Explore the Historic City of Charleston, South Carolina
Charleston, South Carolina, originally Charles Town, was named in honor of King Charles II of England and boasts a long and fabled history dating to the 1600s. Settled by the English across the Ashley River from its current location, it became the capital of the Carolina colony by the late 17th century.
Subjected to attacks by sea and land from Spain, France, American Indians and pirates, the early colonists were forced to erect fortifications in the city’s defense. Visitors can still see remnants from this time at the Powder Magazine where Charleston’s store of gunpowder was kept. Charleston’s earliest English colonists were soon joined by French, Scottish, Irish and German settlers, forming a diverse cultural patchwork. By the mid 1700’s, the city, a busy trading center for rice and indigo, had become the wealthiest and largest city south of Philadelphia and eventually became a catalyst for the Revolutionary War.
After the British retreated in 1782, the city officially changed its name to Charleston, gaining in prosperity in the following years for its production of cotton with the invention of the cotton gin and the use of widespread slave labor. With its immense growth, becoming a hub for commercialism and trade, the city’s Hibernian Hall was the location of the National Democratic Convention of 1860, which eventually resulted in the election of Republican Abraham Lincoln. Because of his opposition to slavery, South Carolina became the first state to vote for secession from the Union.

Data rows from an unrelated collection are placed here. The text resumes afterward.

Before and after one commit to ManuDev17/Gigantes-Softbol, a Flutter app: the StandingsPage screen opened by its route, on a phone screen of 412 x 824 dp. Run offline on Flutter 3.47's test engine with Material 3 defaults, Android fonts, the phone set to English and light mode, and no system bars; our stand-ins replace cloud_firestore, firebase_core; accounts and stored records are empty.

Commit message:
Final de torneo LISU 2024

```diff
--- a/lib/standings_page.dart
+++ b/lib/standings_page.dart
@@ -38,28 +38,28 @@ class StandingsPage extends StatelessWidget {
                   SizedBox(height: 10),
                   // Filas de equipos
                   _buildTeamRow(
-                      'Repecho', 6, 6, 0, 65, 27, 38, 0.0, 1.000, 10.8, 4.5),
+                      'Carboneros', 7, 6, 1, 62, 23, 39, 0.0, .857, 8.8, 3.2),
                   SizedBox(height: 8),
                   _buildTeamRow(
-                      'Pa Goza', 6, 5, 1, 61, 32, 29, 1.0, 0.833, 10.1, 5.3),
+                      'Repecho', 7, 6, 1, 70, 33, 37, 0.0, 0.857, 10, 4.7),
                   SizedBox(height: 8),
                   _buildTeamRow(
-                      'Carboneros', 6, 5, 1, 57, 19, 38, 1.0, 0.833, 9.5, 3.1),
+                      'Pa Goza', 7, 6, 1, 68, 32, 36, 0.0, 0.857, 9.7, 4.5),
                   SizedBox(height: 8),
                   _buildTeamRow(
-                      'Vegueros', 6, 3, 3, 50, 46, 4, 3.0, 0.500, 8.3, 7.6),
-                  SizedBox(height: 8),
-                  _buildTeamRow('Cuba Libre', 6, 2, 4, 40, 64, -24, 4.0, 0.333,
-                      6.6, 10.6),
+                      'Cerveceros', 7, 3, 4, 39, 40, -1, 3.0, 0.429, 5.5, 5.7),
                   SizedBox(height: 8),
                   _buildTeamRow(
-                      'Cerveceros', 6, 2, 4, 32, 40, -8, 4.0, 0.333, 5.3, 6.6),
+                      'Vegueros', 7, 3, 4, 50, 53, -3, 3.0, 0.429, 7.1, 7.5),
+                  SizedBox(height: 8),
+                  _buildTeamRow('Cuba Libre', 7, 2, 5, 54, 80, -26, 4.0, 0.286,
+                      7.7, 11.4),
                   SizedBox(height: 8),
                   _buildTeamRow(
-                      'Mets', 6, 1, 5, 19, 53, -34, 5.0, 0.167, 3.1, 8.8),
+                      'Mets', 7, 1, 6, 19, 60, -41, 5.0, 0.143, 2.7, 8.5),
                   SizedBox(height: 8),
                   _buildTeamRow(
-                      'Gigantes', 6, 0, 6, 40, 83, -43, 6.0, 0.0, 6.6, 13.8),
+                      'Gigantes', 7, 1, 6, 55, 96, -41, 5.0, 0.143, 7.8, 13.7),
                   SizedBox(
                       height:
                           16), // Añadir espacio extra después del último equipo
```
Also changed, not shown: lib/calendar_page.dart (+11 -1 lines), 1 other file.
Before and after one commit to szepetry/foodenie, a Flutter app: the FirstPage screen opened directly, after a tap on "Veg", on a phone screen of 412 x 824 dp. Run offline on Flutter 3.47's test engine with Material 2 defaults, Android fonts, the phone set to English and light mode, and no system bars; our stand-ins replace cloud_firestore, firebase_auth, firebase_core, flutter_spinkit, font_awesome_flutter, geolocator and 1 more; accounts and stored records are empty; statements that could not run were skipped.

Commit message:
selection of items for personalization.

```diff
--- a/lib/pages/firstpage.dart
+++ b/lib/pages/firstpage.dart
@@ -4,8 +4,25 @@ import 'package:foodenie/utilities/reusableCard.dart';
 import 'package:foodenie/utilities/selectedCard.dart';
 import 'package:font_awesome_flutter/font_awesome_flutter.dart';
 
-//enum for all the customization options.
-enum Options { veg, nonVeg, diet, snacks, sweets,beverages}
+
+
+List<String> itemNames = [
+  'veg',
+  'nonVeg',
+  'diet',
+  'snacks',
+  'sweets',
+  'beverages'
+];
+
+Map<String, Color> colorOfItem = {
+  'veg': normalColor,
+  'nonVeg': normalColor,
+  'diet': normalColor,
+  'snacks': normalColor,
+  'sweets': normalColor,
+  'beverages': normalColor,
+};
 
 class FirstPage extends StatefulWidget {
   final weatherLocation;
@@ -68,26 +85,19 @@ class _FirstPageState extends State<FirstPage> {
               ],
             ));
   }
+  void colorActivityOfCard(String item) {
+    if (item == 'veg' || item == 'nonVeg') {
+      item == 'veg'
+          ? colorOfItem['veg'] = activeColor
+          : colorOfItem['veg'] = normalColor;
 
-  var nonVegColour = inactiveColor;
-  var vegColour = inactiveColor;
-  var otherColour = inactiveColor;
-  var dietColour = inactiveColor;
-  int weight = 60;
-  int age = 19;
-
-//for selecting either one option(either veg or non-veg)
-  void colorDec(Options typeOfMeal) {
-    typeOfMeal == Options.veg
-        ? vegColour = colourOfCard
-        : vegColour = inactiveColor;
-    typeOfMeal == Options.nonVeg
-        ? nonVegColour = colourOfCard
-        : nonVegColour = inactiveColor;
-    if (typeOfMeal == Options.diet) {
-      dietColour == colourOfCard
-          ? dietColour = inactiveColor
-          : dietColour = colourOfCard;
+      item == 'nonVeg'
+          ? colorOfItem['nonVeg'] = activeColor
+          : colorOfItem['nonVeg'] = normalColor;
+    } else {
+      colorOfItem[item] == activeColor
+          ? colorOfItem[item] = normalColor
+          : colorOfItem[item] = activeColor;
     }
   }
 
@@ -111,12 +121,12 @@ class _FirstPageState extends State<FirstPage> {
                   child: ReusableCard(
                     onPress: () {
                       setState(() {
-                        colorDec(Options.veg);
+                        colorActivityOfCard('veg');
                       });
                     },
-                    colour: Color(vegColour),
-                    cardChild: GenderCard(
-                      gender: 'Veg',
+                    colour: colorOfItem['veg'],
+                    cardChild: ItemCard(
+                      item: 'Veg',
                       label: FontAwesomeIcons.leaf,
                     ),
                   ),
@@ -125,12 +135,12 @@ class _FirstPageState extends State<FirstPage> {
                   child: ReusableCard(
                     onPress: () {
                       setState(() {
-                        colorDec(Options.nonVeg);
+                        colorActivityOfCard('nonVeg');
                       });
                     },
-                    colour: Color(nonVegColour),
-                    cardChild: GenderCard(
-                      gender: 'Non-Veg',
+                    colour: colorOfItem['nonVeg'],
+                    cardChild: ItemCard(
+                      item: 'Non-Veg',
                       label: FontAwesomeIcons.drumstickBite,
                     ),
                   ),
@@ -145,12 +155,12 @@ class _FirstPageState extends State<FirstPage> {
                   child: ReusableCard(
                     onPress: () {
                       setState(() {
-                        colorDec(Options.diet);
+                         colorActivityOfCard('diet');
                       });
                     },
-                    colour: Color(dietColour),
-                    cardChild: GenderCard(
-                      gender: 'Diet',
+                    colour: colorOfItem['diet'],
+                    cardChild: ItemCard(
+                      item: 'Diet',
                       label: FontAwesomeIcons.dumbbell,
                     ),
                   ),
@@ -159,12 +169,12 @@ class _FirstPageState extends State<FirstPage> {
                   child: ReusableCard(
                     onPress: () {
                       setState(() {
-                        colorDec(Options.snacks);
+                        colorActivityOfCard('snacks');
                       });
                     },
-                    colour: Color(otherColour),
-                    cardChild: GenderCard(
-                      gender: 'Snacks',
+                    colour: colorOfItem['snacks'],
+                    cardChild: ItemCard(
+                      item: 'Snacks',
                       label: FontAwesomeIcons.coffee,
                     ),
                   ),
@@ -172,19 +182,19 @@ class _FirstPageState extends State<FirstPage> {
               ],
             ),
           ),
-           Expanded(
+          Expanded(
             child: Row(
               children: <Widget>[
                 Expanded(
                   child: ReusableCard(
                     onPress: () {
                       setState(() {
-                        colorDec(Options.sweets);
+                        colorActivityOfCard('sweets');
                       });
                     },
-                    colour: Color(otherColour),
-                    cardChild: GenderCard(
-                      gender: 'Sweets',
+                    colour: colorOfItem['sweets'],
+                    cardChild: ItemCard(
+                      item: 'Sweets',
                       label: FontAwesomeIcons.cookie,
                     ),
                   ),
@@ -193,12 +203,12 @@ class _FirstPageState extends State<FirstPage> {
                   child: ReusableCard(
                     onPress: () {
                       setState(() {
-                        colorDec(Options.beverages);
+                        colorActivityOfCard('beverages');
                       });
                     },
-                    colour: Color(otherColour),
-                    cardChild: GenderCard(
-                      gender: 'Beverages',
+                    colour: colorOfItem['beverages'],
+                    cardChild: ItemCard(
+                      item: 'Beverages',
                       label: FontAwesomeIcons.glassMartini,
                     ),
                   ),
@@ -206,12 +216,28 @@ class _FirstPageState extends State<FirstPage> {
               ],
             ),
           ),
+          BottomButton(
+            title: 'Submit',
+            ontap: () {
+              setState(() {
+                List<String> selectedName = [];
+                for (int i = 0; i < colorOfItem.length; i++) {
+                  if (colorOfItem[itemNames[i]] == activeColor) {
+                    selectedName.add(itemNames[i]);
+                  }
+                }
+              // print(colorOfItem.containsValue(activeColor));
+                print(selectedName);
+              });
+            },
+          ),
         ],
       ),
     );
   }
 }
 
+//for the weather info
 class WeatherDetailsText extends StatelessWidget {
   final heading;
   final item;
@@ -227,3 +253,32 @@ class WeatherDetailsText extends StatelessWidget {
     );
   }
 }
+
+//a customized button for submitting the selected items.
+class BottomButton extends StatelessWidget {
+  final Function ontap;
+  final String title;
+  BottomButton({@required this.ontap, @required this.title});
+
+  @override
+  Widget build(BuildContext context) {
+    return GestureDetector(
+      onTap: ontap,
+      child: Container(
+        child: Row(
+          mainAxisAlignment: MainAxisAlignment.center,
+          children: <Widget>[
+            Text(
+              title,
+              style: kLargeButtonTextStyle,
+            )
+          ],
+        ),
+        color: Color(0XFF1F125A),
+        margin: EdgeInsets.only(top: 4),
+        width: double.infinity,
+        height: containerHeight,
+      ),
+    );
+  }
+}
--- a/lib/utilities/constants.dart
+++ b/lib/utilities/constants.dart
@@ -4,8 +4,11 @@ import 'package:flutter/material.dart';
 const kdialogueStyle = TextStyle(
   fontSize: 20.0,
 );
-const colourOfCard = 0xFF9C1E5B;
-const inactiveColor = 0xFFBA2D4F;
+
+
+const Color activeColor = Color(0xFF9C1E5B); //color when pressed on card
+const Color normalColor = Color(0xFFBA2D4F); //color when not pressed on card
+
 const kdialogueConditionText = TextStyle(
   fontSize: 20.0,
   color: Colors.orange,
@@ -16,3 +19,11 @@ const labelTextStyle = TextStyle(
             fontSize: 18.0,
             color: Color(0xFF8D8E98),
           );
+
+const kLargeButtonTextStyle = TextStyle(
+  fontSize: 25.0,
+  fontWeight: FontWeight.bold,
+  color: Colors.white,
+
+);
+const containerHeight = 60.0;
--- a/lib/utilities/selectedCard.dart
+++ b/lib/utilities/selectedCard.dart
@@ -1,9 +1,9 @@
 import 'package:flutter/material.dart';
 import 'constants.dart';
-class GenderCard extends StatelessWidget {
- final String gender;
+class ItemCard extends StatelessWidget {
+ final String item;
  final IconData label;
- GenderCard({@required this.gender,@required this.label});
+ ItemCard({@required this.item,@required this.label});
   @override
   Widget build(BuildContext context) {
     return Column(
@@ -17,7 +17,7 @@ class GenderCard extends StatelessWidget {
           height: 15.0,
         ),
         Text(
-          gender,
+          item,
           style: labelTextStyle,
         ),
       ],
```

The first shots of the Civil War resounded as a Union ship entered Charleston’s harbor on January 9, 1861 with a battle for control of Fort Sumter. By 1865, Union troops had taken over the city and maintained control after the war and throughout the city’s reconstruction. Charlestonians worked diligently to restore the city to its previous vitality until the city was almost destroyed by an earthquake in 1886. Today, Charleston stands as a graceful monument to United States history, representing the country’s turbulent past and promising future.